Screenshot and code edit data:
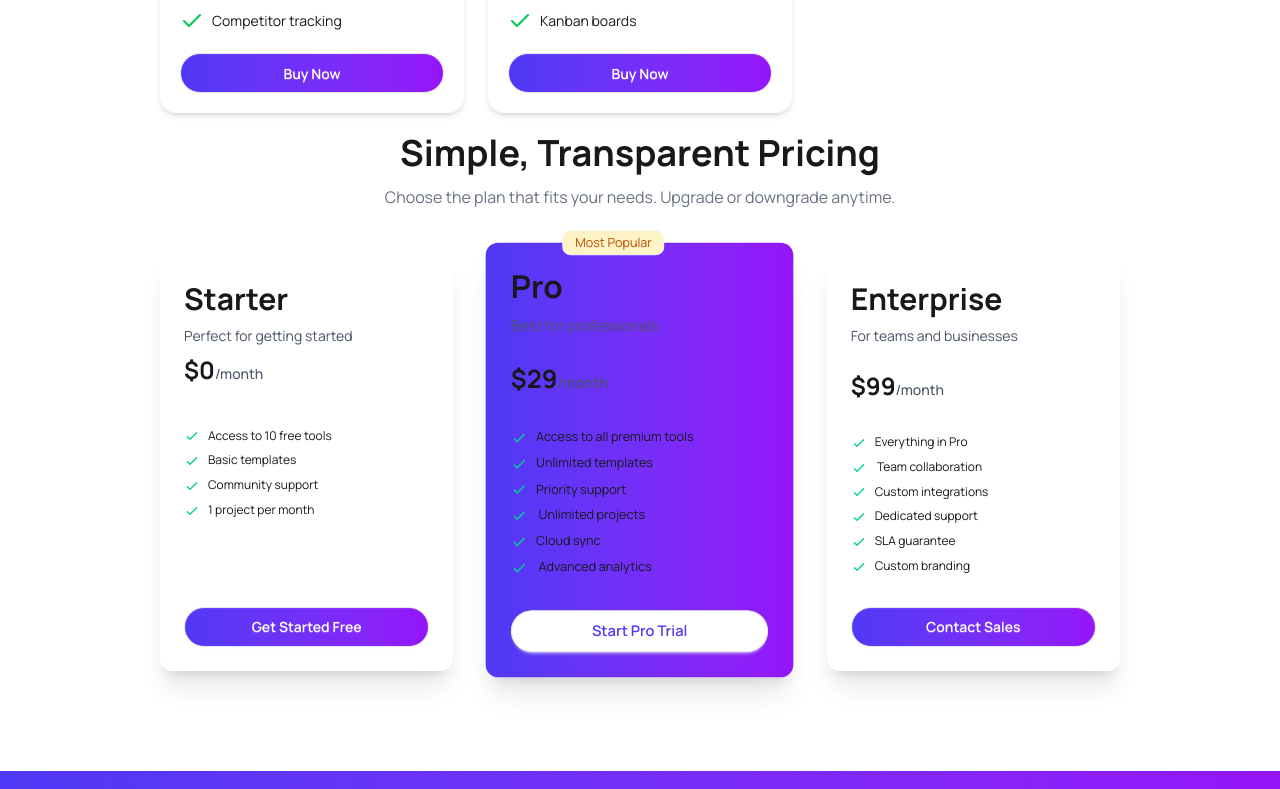
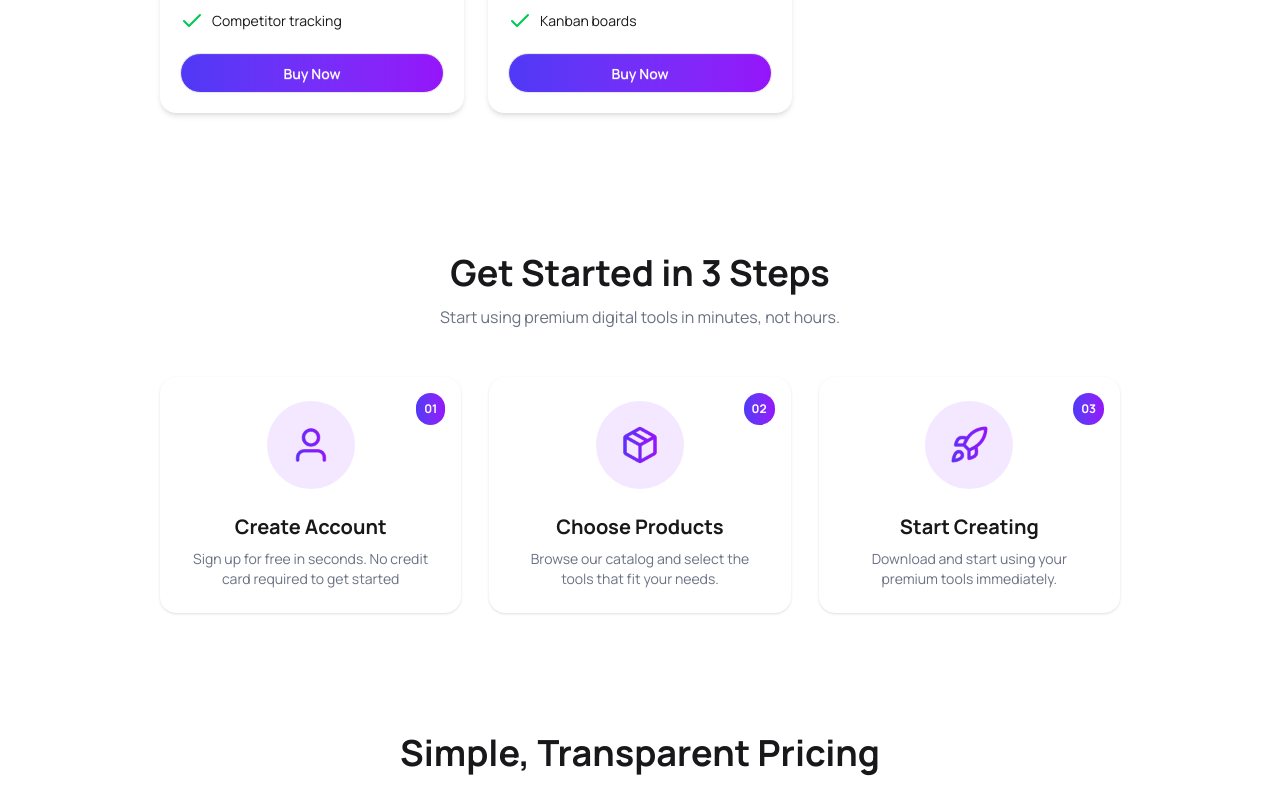
Before and after one commit to tanzid-48/digital-tools-platform, a React (Vite) app: page / in a window 1280 px wide. Shown: the part 2544-3333 px from the top of the page. Built offline with nearby package versions, Linux system fonts and the light colour scheme.

Commit message:
feat: add  GetStarted section UI with image assets

```diff
--- a/src/App.jsx
+++ b/src/App.jsx
@@ -9,6 +9,7 @@ import Card from './ui/Card'
 import Footer from './components/footer/Footer'
 import Explore from './ui/Explore'
 import Pricing from './ui/Pricing'
+import GetStarted from './ui/GetStarted'
 
 const getProduct = async() =>{
   const res = await fetch("/Products.json");
@@ -41,7 +42,7 @@ return (
     isBuy === "Card" && <Card isBuy = {isBuy} setIsBuy = {setIsBuy}   cards={cards}
     SetCards={SetCards}  ></Card>
    }
-
+   <GetStarted></GetStarted>
    <Pricing></Pricing>
    <Explore></Explore>
   </main>
--- /dev/null
+++ b/src/ui/GetStarted.jsx
@@ -0,0 +1,52 @@
+import React from 'react';
+import User from '../assets/user.png'
+import Package from '../assets/package.png'
+import Rocket from '../assets/rocket.png'
+
+const GetStarted = () => {
+    return (
+        <div className="mt-30">
+            <div className="text-center">
+                <h2 className="text-4xl font-bold mb-3">Get Started in 3 Steps</h2>
+                <p className="text-gray-500 mb-12">Start using premium digital tools in minutes, not hours.</p>
+            </div>
+            <div className="grid grid-cols-1 md:grid-cols-3 justify-center gap-7 w-9/12 mx-auto">
+
+ <div className="card bg-base-100 shadow-sm rounded-2xl relative">
+    <span className="absolute top-4 right-4 bg-linear-to-r from-[#4F39F6] to-[#9514FA] text-white text-xs font-bold px-2 py-2 rounded-full">01</span>
+   <div className="card-body items-center text-center">
+        <div className="bg-purple-100 p-6 rounded-full mb-4">
+            <img src={User} alt="User" className="w-10 h-10 " />
+        </div>
+        <h2 className="card-title text-xl font-bold">Create Account</h2>
+        <p className="text-gray-500 text-sm">Sign up for free in seconds. No credit card required to get started</p>
+    </div>
+</div>
+
+ <div className="card bg-base-100 shadow-sm rounded-2xl relative">
+    <span className="absolute top-4 right-4 bg-linear-to-r from-[#4F39F6] to-[#9514FA] text-white text-xs font-bold px-2 py-2 rounded-full">02</span>
+   <div className="card-body items-center text-center">
+        <div className="bg-purple-100 p-6 rounded-full mb-4">
+            <img src={Package} alt="package" className="w-10 h-10 " />
+        </div>
+        <h2 className="card-title text-xl font-bold">Choose Products</h2>
+        <p className="text-gray-500 text-sm">Browse our catalog and select the tools that fit your needs.</p>
+    </div>
+</div>
+
+ <div className="card bg-base-100 shadow-sm rounded-2xl relative">
+    <span className="absolute top-4 right-4 bg-linear-to-r from-[#4F39F6] to-[#9514FA] text-white text-xs font-bold px-2 py-2 rounded-full">03</span>
+   <div className="card-body items-center text-center">
+        <div className="bg-purple-100 p-6 rounded-full mb-4">
+            <img src={Rocket} alt="rocket" className="w-10 h-10 " />
+        </div>
+        <h2 className="card-title text-xl font-bold">Start Creating</h2>
+        <p className="text-gray-500 text-sm">Download and start using your premium tools immediately.</p>
+    </div>
+</div>
+ </div>
+        </div>
+    );
+};
+
+export default GetStarted;
--- a/src/ui/Pricing.jsx
+++ b/src/ui/Pricing.jsx
@@ -2,7 +2,7 @@ import React from 'react';
 
 const Pricing = () => {
     return (
-        <div className="">
+        <div className="mt-30">
             <div className="text-center">
                 <h2 className="text-4xl font-bold mb-3">Simple, Transparent Pricing</h2>
                 <p className="text-gray-500 mb-12">Choose the plan that fits your needs. Upgrade or downgrade anytime.</p>
@@ -49,12 +49,12 @@ const Pricing = () => {
                                <span className="badge bg-[#FEF3C6] text-[#BB4D00] self-start text-xs absolute -top-3 left-1/4">Most Popular</span>
                        <div className="space-y-2">
                          <h2 className="text-3xl font-bold">Pro</h2>
-                            <p className='text-gray-600 mb-4'>Best for professionals</p>
+                            <p className='text-white/70 mb-4'>Best for professionals</p>
                        </div>
 
-                       <p className="text-2xl font-bold">$29<span className='text-gray-600 text-sm font-medium'>/month</span></p>
+                       <p className="text-2xl font-bol text-white">$29<span className='text-white/70 text-sm font-medium'>/month</span></p>
 
-                        <ul className="mt-6 flex flex-col gap-2 text-xs">
+                        <ul className="mt-6 flex flex-col gap-2 text-xs text-white/70 ">
                             <li>
                                 <svg xmlns="http://www.w3.org/2000/svg" className="size-4 me-2 inline-block text-success" fill="none" viewBox="0 0 24 24" stroke="currentColor"><path strokeLinecap="round" strokeLinejoin="round" strokeWidth="2" d="M5 13l4 4L19 7" /></svg>
                                 <span>Access to all premium tools</span>
```
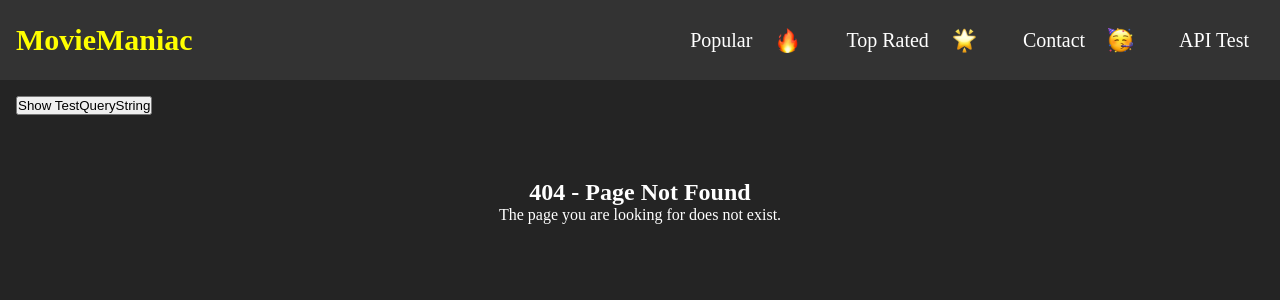
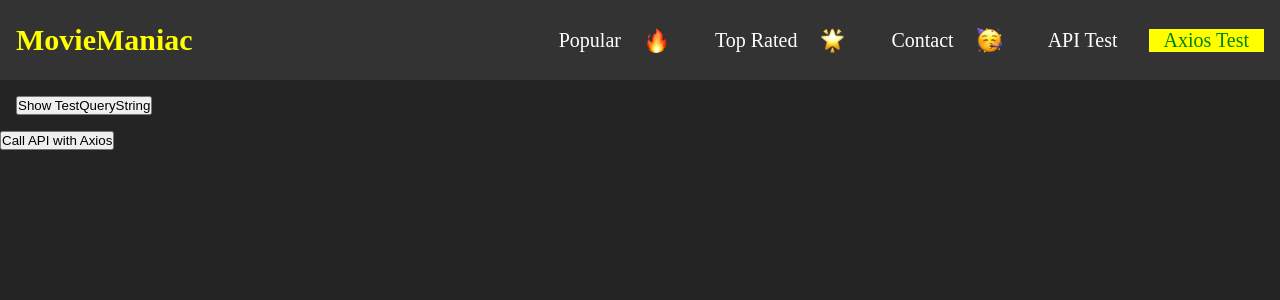
Before and after one commit to MO-SubhrajyotiM-23205/MyCoPilotWorkSpace, a React (Vite) app in the folder MovieManiac/: page /axioscalling in a window 1280 px wide. Before the commit this address had no page. Shown: the top 300 px of the page. Built offline with nearby package versions, Linux system fonts and the light colour scheme.

Commit message:
Implement Axios process

```diff
--- a/MovieManiac/package.json
+++ b/MovieManiac/package.json
@@ -10,6 +10,7 @@
     "preview": "vite preview"
   },
   "dependencies": {
+    "axios": "^1.11.0",
     "react": "^19.1.1",
     "react-dom": "^19.1.1",
     "react-router-dom": "^7.8.2"
--- a/MovieManiac/src/App.jsx
+++ b/MovieManiac/src/App.jsx
@@ -1,11 +1,12 @@
 import React from "react";
+import { Route, Routes, useNavigate } from "react-router-dom";
+import TestQueryString from "./assets/Components/TestQueryString";
 import "./app.css";
 import Navbar from "./assets/Components/NavBar/Navbar";
 import MovieList from "./assets/Components/Movielist/MovieList";
 import APITest from "./assets/Components/Movielist/APITest";
 import NotFound from "./assets/Components/NotFound";
-import { Route, Routes, useNavigate } from "react-router-dom";
-import TestQueryString from "./assets/Components/TestQueryString";
+import APIAxiosCalling from "./assets/Components/Movielist/APIAxiosCalling";
 
 function App() {
   const navigate = useNavigate();
@@ -22,6 +23,7 @@ function App() {
           <Route path="/movielist" element={<MovieList />} />
           <Route path="/apitest" element={<APITest />} />
           <Route path="/testabc" element={<TestQueryString />} />
+          <Route path="/axioscalling" element={<APIAxiosCalling />} />
           <Route path="*" element={<NotFound />} />
         </Routes>
       </main>
--- /dev/null
+++ b/MovieManiac/src/assets/Components/Movielist/APIAxiosCalling.jsx
@@ -0,0 +1,37 @@
+import React, { useState } from "react";
+import axios from "axios";
+
+const APIAxiosCalling = () => {
+    const [response, setResponse] = useState(null);
+    const [error, setError] = useState(null);
+
+    const callApi = async () => {
+        try {
+                const res = await axios.post(
+                    "/api?LATITUDE=32.7221248&LONGITUDE=74.858496",
+                    undefined,
+                    {
+                        headers: {
+                            "x-api-key": "YGjtkqG4l17CDyC29MHTx7OiG865pA3taHbelODV",
+                            "authorizationToken": "tyK3DkD00111USXT"
+                        }
+                    }
+                );
+            setResponse(res.data);
+            setError(null);
+        } catch (err) {
+            setError("API call failed");
+            setResponse(null);
+        }
+    };
+
+    return (
+        <div>
+            <button onClick={callApi}>Call API with Axios</button>
+            {response && <pre>{JSON.stringify(response, null, 2)}</pre>}
+            {error && <div style={{ color: 'red' }}>{error}</div>}
+        </div>
+    );
+};
+
+export default APIAxiosCalling;
--- a/MovieManiac/src/assets/Components/NavBar/Navbar.jsx
+++ b/MovieManiac/src/assets/Components/NavBar/Navbar.jsx
@@ -14,6 +14,7 @@ const Navbar = () => {
           <NavLink to="/about">Top Rated <img src={star} alt="Star" className="navbar_icon" /></NavLink>
           <NavLink to="/contact">Contact <img src={party} alt="Party" className="navbar_icon" /></NavLink>
           <NavLink to="/apitest">API Test</NavLink>
+          <NavLink to="/axioscalling">Axios Test</NavLink>
         </div>
 
       </nav>
```
Also changed, not shown: 1 other file (tests, documents, lock files or other folders).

Task description:
The expected output is each line of the records above that includes the word "premium".

Your solution:
+                <p className="text-gray-500 mb-12">Start using premium digital tools in minutes, not hours.</p>
+        <p className="text-gray-500 text-sm">Download and start using your premium tools immediately.</p>
                                 <span>Access to all premium tools</span>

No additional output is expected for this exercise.